February 9, 2005
U.S. Rep. Frank Pallone, Jr. (D-NJ), Ranking Democrat of the House Fisheries and Oceans Subcommittee, gave the following statement at a press conference today on efforts to restore salmon runs. Pallone spearheaded a letter to President Bush, signed by 70 of his House colleagues, calling on the president to reexamine his salmon policies and to work to save and restore salmon runs.
"At a time when the Bush administration is proposing the elimination of 150 federal programs, it is somewhat ironic that its final salmon plan released last November actually proposes $6 billion in additional spending just to continue with a recovery plan that will, in all likelihood, not do anything to increase wild salmon populations.
"The Bush administration's salmon plan not only makes no economic sense, it hurts people and it hurts the environment.
"In particular, it hurts Native American tribes that have for centuries subsisted on a diet largely made up of wild Pacific salmon. As the Washington Post pointed out recently, the Karuk Indians of northern California used to eat 1.2 pounds of fish per person per day-what amounted to quite a healthy lifestyle. Since dams and irrigation appeared forty years ago, however, salmon have become too scarce to catch and too pricey to buy. The Karuks are no longer able to have a diet rich in salmon and the tribe is now plagued by obesity. The Bush salmon plan continues a sad legacy of depriving the Karuks-and numerous other northwestern tribes-of what had been not just their livelihood but a critical part of their lifestyle.
"The Bush salmon plan also hurts what had been a thriving commercial fishing industry. According to the Northwest Sportfishing Industry Association, as many as 10,000 jobs have been lost since 1991 due to salmon declines. The Bush administration tries to rationalize their salmon plan as necessary to preserve the regional economy, but they are blind to the dramatic negative economic impacts they are already having.
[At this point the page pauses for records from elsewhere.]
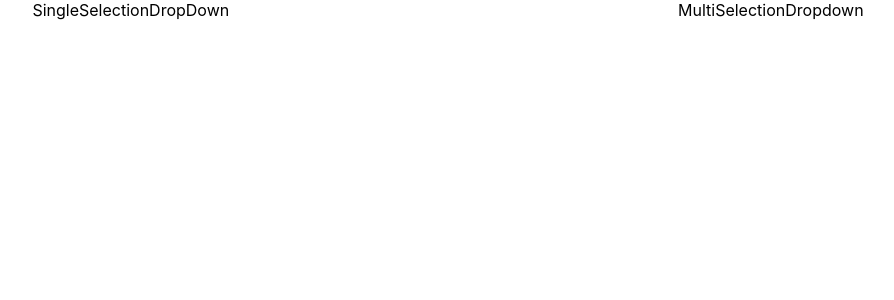
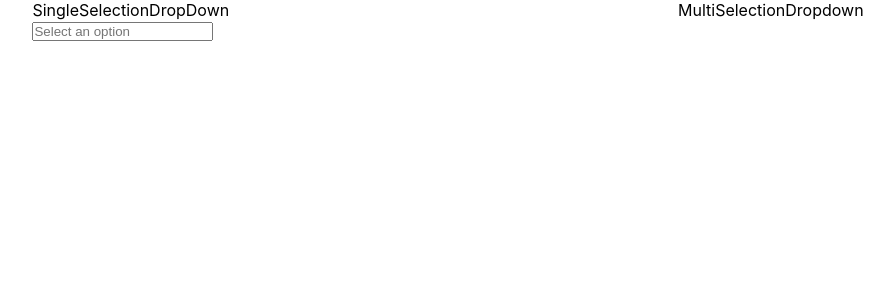
Before and after one commit to Mishrakumarakhil/CustomDropDown, a React (Create React App) app: page / in a window 1280 px wide. Shown: the top 300 px of the page, without its empty margins (192-1086 px from the left). Built offline with nearby package versions, Linux system fonts and the light colour scheme.

Commit message:
single selection dropdown

```diff
--- a/src/Components/MultiSelectionDropdown.js
+++ b/src/Components/MultiSelectionDropdown.js
@@ -1,4 +1,5 @@
-import React from 'react'
+import React from 'react';
+import { countryList } from '../utils'
 
 const  MultiSelectionDropdown=(props)=> {
   return (
--- a/src/Components/SingleSelectionDropDown.js
+++ b/src/Components/SingleSelectionDropDown.js
@@ -1,8 +1,50 @@
-import React from 'react'
+import React, { useCallback, useState } from "react";
+import { countryList } from "../utils";
 
-const SingleSelectionDropDown=(props)=> {
+const SingleSelectionDropDown = (props) => {
+  const [selectedOption, setSelectedOption] = useState("");
+  const [filteredOptions, setFilteredOptions] = useState(countryList);
+  const [isOpen, setIsOpen] = useState(false);
+
+  const handleInputChange = useCallback((e) => {
+    const inputValue = e.target.value;
+    setSelectedOption(inputValue);
+
+    const filtered = countryList.filter((option) =>
+      option.label.toLowerCase().includes(inputValue.toLowerCase())
+    );
+    setFilteredOptions(filtered);
+  }, []);
+
+  const handleSelectOption = useCallback((option) => {
+    setSelectedOption(option.label);
+    setIsOpen(false);
+  }, []);
+
   return (
-    <div>SingleSelectionDropDown</div>
-  )
-}
-export default  SingleSelectionDropDown
+    <div className="single-selection-dropdown">
+      <div className="header">SingleSelectionDropDown</div>
+      <input
+        type="text"
+        value={selectedOption}
+        placeholder="Select an option"
+        onClick={() => setIsOpen(!isOpen)}
+        onChange={handleInputChange}
+      />
+      {isOpen && (
+        <div className="dropdown-list-container">
+          {filteredOptions.map((option, index) => (
+            <div
+              key={index}
+              onClick={() => handleSelectOption(option)}
+              className={option === selectedOption ? "selected-option" : ""}
+            >
+              {option.label}
+            </div>
+          ))}
+        </div>
+      )}
+    </div>
+  );
+};
+export default SingleSelectionDropDown;
--- a/src/index.js
+++ b/src/index.js
@@ -6,9 +6,9 @@ import reportWebVitals from './reportWebVitals';
 
 const root = ReactDOM.createRoot(document.getElementById('root'));
 root.render(
-  <React.StrictMode>
+  // <React.StrictMode>
     <App />
-  </React.StrictMode>
+  // </React.StrictMode>
 );
 
 // If you want to start measuring performance in your app, pass a function
```
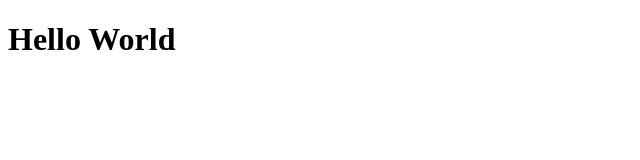
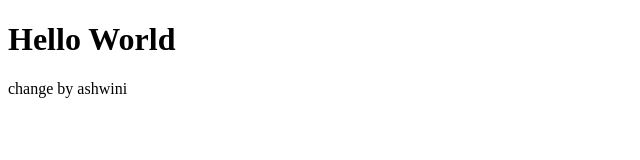
Before and after one commit to demo-internship/demo-sql, a plain HTML site: page index.html in a window 1280 px wide. Shown: the whole page, without its empty margins (0-640 px from the left). Drawn offline with Linux system fonts and the light colour scheme.

Commit message:
change by ashwini

```diff
--- a/index.html
+++ b/index.html
@@ -7,6 +7,7 @@
 </head>
 <body>
     <h1>Hello World</h1>
+    <p>change by ashwini</p>
 
 </body>
 </html>
```
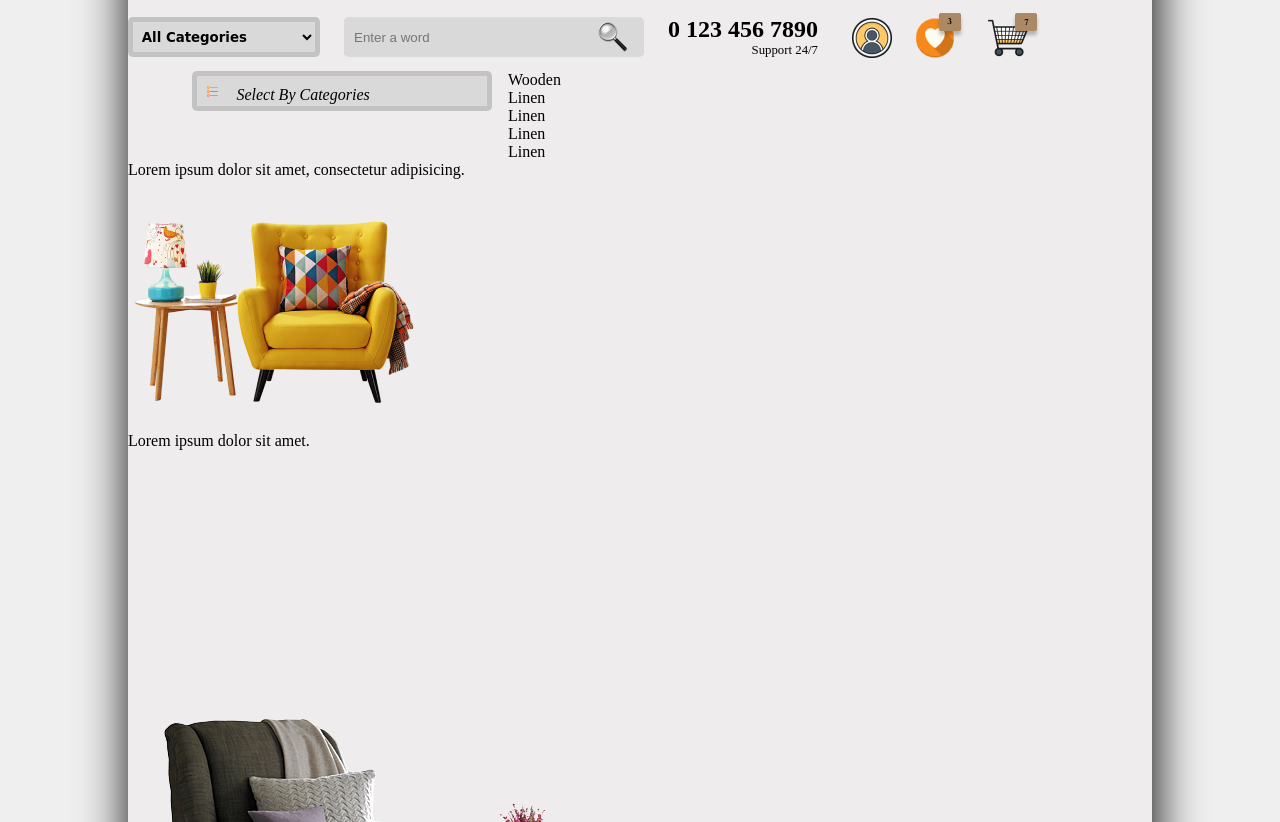
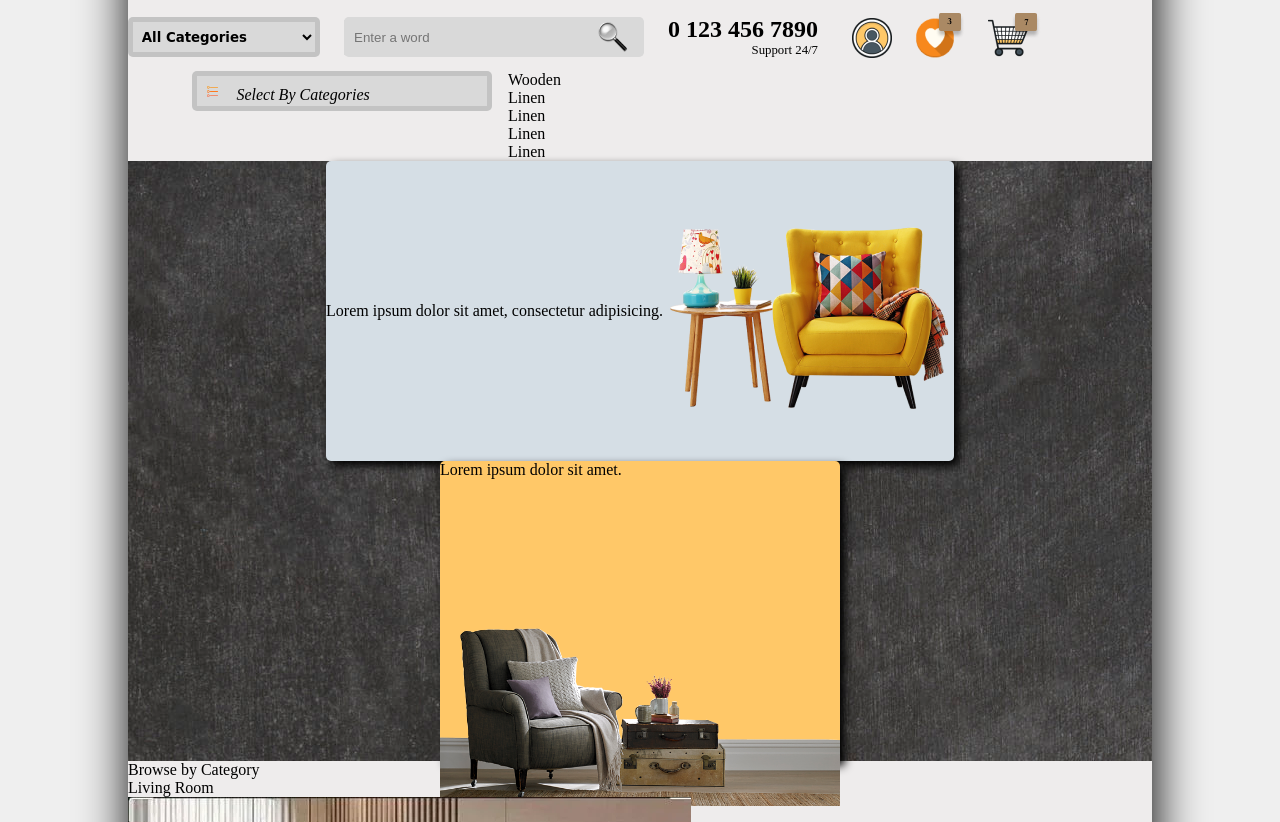
Before and after one commit to niluse/003--home-furnishing-page, a plain HTML site: page index.html in a window 1280 px wide. Shown: the part 1038-1860 px from the top of the page. Drawn offline with Linux system fonts and the light colour scheme; files whose address does not match are found by name; a web font is replaced by a local one.

Commit message:
add furniture

```diff
--- a/style.css
+++ b/style.css
@@ -110,3 +110,29 @@ select{
     display: inline-block;
     padding: 10px;
 }
+
+.furniture{
+    background-image: url(./img/stock.jpg);
+    display: flex;
+    justify-content: space-around;
+    align-items: center;
+    flex-wrap: wrap;
+}
+.furniture .essentials{
+    background-color: #d5dee5;
+    border-radius: 5px;
+    box-shadow: 5px 5px 10px ;  /* default black*/
+    display: flex;
+    align-items: center;
+    height: 300px;
+}
+.furniture .lightning{
+    background-color: #ffc868;
+    width: 400px;
+    height: 300px;
+    border-radius: 5px;
+    box-shadow: 5px 5px 10px ;
+}
+.lightning img{
+    width: 100%;
+}
```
"Finally, the salmon plan hurts the environment. A wide body of science shows that we need a dramatic increase in salmon populations for an extended period of time for the fish to truly recover. Rather than developing a plan that would lead to such a recovery, the administration thinks they can get away with simply avoiding an increase in the rate at which salmon populations are spiraling towards extinction.
"The Bush salmon plan very simply makes no sense. That's why I'm glad Jim McDermott, Sam Farr, Earl Blumenauer have joined me and 68 of our colleagues in sending a strong message of opposition to the administration's plan."